4. Mind your devices. As in Canada, it’s best to keep your phone off and put away, though phones will be allowed in emergencies.

5. Catch your eye. Armenians look openly at passersby. Westerners may find it strange, but shouldn’t be concerned.


1. Yerevan is the capital and business centre.

2. Armenia ranks 66th out of 144 countries on Forbes’ Best Countries for Business list for 2015.

3. The country ranks 35th out of 189 countries on the World Bank’s 2015 Ease of Doing Business index.

4. Armenia is the world’s 144th biggest importer and 150th biggest exporter.

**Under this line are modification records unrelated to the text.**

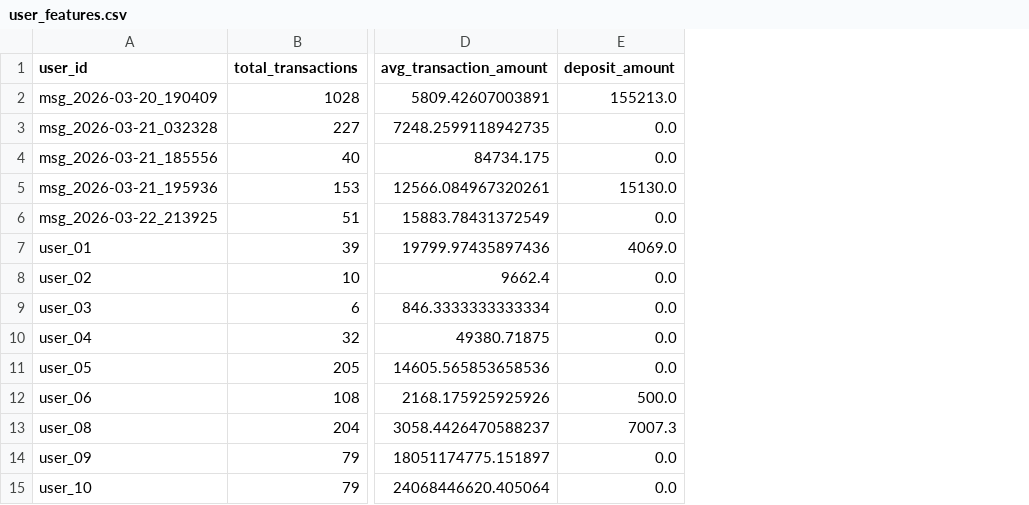
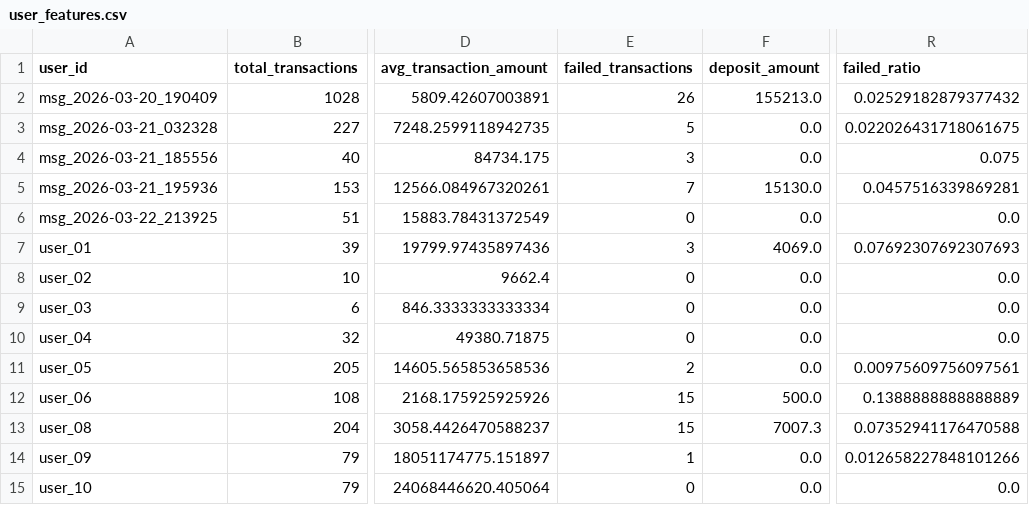
Before and after one commit to Phineas-bot/Final-data-sc, a CSV file: project/data/processed/user_features.csv, drawn as a sheet; only a part is shown, gaps mark what is left out; the diff names each change by its address in the sheet, - before the commit and + after, or states it on an @@ line.

Commit message:
feat: Add failed transaction metrics and update user features
- Updated user_features.csv to include failed_transactions and failed_ratio.
- Modified compute_user_features function in feature_engineering.py to calculate failed_transactions and failed_ratio.
- Adjusted related outputs including eda_summary.csv, example_predictions.csv, and feature_importance.csv to reflect new metrics.
- Updated model evaluation reports and confusion matrices for decision tree and random forest models to align with new feature set.
- Revised best_model.json and model_comparison.csv to reflect updated model performance metrics.

```diff
--- a/project/data/processed/user_features.csv
+++ b/project/data/processed/user_features.csv
+column E (failed_transactions), rows 2-15: 26 | 5 | 3 | 7 | 0 | 3 | 0 | 0 | 0 | 2 | 15 | 15 | 1 | 0
+column R (failed_ratio), rows 2-15: 0.02529182879377432 | 0.022026431718061675 | 0.075 | 0.0457516339869281 | 0.0 | 0.07692307692307693 | 0.0 | 0.0 | 0.0 | 0.00975609756097561 | 0.1388888888888889 | 0.07352941176470588 | 0.012658227848101266 | 0.0
```
Also changed, not shown: project/outputs/interpretation/example_predictions.csv, 7 other files.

1. Wi-Fi: Internet access is considered a human right. It is available at most hotels and public places and the government is considering making its availability mandatory for businesses.

2. Language matters: Armenian is the dominant first language; English is now catching up with Russian as the second most widely spoken language across the country. A language dictionary or translation app is a good idea if you’re travelling in rural areas.

3. Tipping: Tipping is common, though not expected; offer no more than 10%.

4. Getting around: Compared with western prices, taxis are cheap; so much so that it will be tempting to take them even between cities. Otherwise, buses and minibuses are available in Yerevan and between cities. The former are more spacious and less expensive, though the latter are faster.

5. Currency: Armenian dram.

Armenia info chart